It follows a contentious demonstration Tuesday that saw dozens of people block the entrances to the legislature in solidarity with the fight against the construction of Coastal GasLink’s natural gas pipeline through traditional Wet’suwet’en territory in northern B.C.
The order gives the officers who provide security at the legislature the power to arrest and remove anyone who is “interfering, disturbing or disrupting … [the legislature’s] business of and proper functioning,” including on public roads.
It also bars interference with closed-circuit television cameras.
Plan to block provincial operations for a day
The injunction does not cover other government buildings in the Victoria area, where demonstrations have been planned for Friday morning. Activists have said they believe they can effectively shut down the bulk of the provincial civil service for the day, but they’ve promised the protests will be peaceful.
In an email to all B.C. public service employees, the premier’s deputy minister, Don Wright, warned staff about the protests planned for Friday.

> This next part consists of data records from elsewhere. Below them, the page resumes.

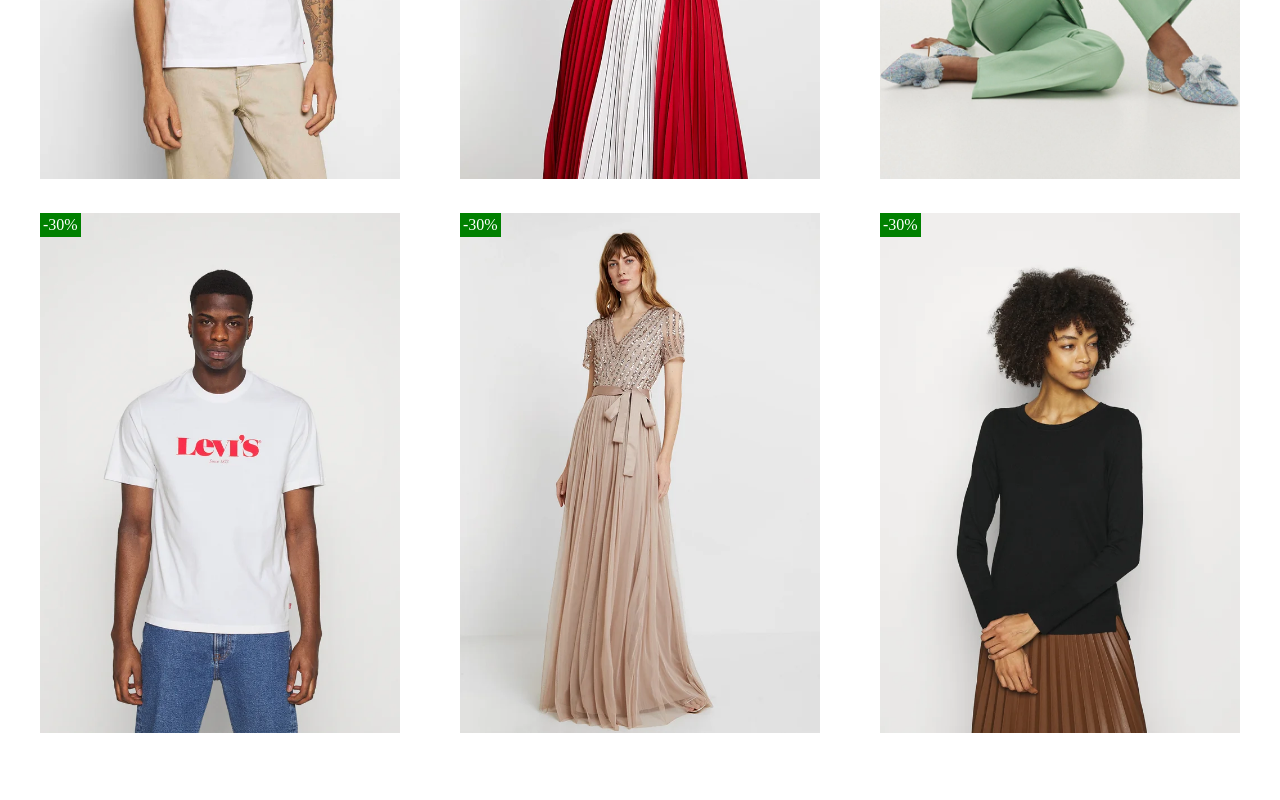
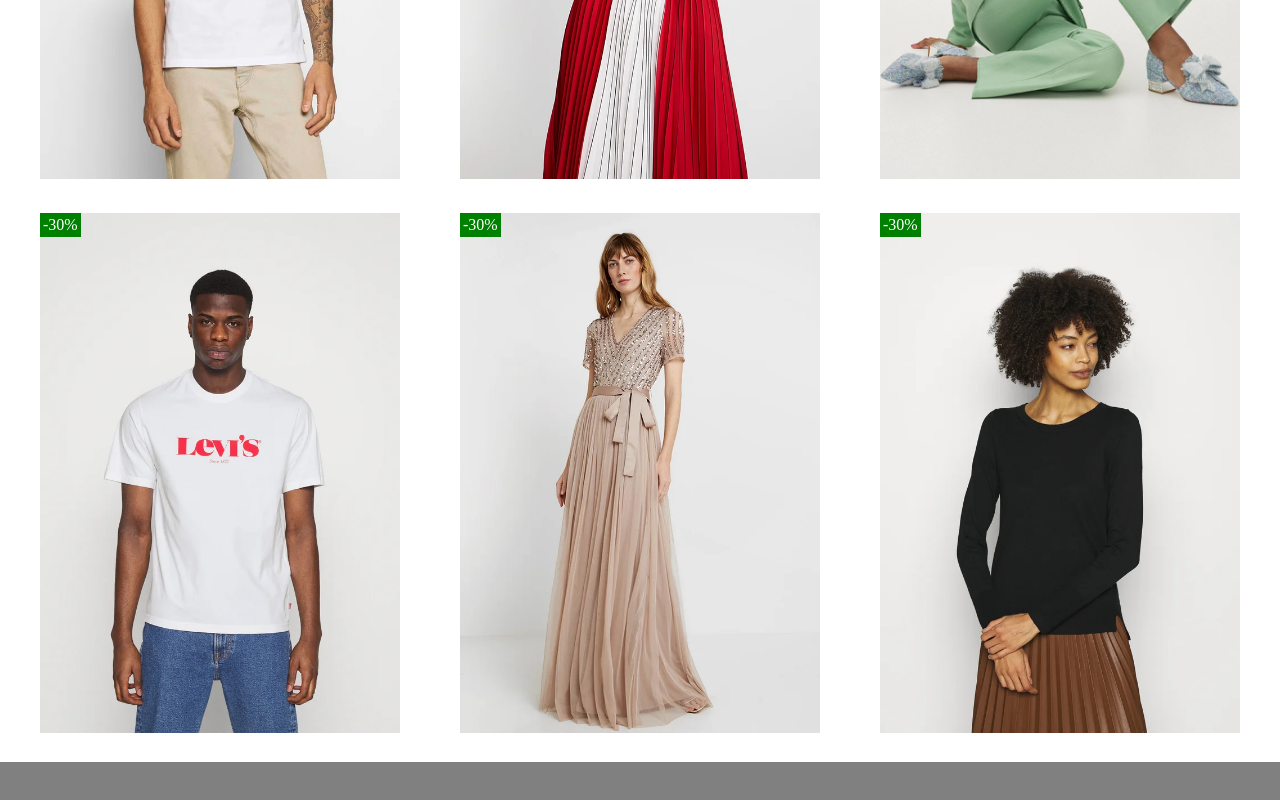
Before and after one commit to Aribunfi/html-css-boolando, a plain HTML site: page index.html in a window 1280 px wide. Shown: the part 416-1216 px from the top of the page. Before the commit the page ends 1153 px from the top, so only its background shows below. Drawn offline with Linux system fonts and the light colour scheme.

```diff
--- a/style.css
+++ b/style.css
@@ -27,3 +27,10 @@
     color: white;
     padding: 3px;
 }
+
+footer {
+    background-color: gray;
+    width: 100%;
+    height: 50px;
+    margin-top: 25px;
+}
```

He said while protesters have the right to free speech, recent protests have extended beyond peaceful engagement.
“People who merely wanted to access their place of work and provide service to the public of British Columbia were subjected to physical and emotional intimidation, physical blocking of access, and in some instances, physical and emotional abuse,” Wright wrote on Wednesday.
“I find this treatment of those serving the public to be reprehensible and unacceptable.”
Wright said the emotional and physical safety of all public servants is his top priority, and that no staff will be asked to put themselves in a situation where they don’t feel safe.
Workers don’t want the ‘stress’ of protests
Government employees Corbin Benoit and Mercedes Hoelke work for the B.C. Wildfire Service in a building expected to be targeted by demonstrators. They say their office had a meeting to help them prepare to safely respond to crowds at the door.
“They’re saying if we can do work at home, [we should],” said Benoit, adding that employees have access to a wealth of mental health resources.
Hoelke said she “can respect the protest but [she doesn’t] want to have to deal with the stress.”
Stephanie Smith, president of the British Columbia Government and Service Employees’ Union, says she wants workers to respect the protest lines, but to put safety first.
Brett Harper of the Professional Employees Association says that union is not participating in the demonstrations and is encouraging members to “connect with their supervisor if they encounter a protest at their worksite tomorrow.”
The province’s chief security officer, Paul Stanley, said in a statement that he “cannot comment on the details” of the security plan for Friday.
Friday’s protest is planned for between 8 a.m. and noon PT.